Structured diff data
++++++
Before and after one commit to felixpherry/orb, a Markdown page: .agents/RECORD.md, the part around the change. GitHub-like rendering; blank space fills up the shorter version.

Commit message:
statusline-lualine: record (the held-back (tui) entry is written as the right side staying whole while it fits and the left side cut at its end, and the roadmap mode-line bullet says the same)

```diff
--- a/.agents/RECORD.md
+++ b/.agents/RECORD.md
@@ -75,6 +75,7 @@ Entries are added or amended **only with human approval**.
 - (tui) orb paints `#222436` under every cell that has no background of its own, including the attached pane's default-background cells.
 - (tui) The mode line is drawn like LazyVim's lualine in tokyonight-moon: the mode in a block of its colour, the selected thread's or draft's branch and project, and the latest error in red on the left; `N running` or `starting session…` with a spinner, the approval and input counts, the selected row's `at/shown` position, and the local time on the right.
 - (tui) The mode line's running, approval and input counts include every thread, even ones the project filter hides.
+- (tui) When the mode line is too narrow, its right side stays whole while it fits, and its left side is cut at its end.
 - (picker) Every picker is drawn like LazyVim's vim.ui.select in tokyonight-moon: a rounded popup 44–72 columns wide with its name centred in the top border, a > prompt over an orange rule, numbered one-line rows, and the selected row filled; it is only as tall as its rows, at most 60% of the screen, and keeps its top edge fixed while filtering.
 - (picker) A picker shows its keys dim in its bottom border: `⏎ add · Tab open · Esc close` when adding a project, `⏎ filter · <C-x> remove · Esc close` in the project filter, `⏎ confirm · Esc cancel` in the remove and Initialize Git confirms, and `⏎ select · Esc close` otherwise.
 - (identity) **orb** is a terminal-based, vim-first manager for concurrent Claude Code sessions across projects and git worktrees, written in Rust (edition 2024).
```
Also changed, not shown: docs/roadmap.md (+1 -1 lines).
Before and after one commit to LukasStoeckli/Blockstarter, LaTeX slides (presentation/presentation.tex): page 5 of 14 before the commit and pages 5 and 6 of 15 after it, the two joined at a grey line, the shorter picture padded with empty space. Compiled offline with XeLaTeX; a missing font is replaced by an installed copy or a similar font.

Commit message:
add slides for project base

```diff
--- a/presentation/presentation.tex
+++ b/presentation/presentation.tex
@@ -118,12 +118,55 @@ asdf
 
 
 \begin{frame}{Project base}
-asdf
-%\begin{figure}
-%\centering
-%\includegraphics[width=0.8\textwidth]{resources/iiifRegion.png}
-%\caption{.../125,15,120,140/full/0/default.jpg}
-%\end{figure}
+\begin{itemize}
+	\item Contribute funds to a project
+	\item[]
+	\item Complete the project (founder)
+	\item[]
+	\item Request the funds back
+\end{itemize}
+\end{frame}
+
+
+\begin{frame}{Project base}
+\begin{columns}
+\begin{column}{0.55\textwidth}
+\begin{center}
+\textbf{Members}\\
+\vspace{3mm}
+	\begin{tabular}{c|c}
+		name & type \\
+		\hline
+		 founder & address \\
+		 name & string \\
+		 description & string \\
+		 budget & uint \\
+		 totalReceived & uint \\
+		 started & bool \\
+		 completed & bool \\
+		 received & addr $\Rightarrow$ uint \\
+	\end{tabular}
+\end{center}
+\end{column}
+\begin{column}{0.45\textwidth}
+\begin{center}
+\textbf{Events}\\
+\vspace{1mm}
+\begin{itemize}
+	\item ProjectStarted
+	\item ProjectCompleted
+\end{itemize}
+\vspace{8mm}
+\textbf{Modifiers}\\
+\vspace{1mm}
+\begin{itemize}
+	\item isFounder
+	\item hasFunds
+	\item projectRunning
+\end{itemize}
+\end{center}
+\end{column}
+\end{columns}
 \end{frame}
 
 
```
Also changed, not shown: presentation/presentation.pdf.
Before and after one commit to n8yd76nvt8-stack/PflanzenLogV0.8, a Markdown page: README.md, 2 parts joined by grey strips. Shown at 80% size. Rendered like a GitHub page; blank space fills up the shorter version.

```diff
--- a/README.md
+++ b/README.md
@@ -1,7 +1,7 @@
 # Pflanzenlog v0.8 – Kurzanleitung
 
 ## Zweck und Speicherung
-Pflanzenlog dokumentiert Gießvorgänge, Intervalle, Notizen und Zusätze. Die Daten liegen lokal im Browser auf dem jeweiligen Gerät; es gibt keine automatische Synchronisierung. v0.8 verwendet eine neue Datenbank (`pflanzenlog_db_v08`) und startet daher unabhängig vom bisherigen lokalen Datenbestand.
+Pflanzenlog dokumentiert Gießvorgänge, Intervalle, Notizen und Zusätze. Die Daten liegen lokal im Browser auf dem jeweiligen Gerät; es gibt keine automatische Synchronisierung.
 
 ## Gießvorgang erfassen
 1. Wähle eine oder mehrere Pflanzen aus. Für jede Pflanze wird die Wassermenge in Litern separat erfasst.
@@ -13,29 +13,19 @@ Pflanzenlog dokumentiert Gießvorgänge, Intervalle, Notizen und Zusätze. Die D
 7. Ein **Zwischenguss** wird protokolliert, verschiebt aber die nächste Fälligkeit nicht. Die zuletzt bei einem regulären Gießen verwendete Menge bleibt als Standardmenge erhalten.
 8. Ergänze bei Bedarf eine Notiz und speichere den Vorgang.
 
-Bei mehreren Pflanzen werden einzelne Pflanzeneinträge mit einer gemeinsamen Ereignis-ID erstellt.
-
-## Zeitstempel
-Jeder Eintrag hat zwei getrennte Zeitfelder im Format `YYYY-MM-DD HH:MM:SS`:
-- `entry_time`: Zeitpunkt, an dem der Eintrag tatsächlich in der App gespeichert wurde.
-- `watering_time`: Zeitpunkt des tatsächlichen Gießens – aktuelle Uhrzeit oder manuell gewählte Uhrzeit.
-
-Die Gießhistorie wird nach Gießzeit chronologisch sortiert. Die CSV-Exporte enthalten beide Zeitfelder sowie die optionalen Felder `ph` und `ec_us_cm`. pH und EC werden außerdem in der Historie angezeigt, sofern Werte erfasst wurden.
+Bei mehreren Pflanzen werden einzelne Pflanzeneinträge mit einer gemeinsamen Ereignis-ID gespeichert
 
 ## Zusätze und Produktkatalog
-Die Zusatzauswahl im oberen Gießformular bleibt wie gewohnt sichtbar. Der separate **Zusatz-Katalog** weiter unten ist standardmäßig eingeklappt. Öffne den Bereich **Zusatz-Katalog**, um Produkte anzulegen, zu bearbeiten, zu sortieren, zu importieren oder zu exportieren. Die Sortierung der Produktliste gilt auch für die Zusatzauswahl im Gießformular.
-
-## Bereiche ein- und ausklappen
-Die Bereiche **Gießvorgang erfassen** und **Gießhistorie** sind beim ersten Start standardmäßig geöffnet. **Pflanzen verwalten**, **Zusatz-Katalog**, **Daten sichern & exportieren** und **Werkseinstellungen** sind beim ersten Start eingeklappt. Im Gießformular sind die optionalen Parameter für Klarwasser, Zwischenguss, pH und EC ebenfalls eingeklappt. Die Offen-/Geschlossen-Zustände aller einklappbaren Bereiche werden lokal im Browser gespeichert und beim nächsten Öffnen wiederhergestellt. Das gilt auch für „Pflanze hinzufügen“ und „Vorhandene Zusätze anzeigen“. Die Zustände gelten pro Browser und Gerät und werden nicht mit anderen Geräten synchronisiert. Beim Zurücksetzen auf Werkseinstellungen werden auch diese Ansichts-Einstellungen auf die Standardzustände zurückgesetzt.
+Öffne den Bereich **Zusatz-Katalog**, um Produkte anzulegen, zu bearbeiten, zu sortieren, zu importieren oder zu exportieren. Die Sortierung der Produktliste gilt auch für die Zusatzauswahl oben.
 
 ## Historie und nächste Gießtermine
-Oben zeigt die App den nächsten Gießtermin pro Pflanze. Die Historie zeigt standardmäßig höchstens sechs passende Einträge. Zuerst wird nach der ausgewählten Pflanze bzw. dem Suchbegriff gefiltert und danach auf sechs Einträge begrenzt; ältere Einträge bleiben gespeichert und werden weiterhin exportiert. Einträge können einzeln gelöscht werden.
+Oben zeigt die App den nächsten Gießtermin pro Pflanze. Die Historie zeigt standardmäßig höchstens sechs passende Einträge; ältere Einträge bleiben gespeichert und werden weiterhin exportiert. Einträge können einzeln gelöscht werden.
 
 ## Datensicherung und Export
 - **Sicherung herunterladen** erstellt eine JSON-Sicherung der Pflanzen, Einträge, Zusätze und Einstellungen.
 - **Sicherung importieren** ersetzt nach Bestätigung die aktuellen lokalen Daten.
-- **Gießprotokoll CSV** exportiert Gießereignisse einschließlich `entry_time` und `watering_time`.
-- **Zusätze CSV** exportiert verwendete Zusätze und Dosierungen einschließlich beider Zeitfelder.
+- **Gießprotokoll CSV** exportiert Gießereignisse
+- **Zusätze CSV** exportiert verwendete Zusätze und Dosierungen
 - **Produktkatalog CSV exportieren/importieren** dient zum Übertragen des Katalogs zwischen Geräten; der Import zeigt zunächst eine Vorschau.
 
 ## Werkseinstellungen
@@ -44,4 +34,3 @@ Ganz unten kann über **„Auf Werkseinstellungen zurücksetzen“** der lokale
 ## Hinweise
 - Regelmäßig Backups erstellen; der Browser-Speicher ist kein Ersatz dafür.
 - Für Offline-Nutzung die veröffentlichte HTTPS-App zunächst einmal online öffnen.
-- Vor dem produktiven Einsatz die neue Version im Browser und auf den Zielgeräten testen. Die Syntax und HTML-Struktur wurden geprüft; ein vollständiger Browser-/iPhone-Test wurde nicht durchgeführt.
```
++++++
Brief:
In the entries above, find each line with the word "name" and show it.

Problem solution:
 - (picker) Every picker is drawn like LazyVim's vim.ui.select in tokyonight-moon: a rounded popup 44–72 columns wide with its name centred in the top border, a > prompt over an orange rule, numbered one-line rows, and the selected row filled; it is only as tall as its rows, at most 60% of the screen, and keeps its top edge fixed while filtering.
+		name & type \\
+		 name & string \\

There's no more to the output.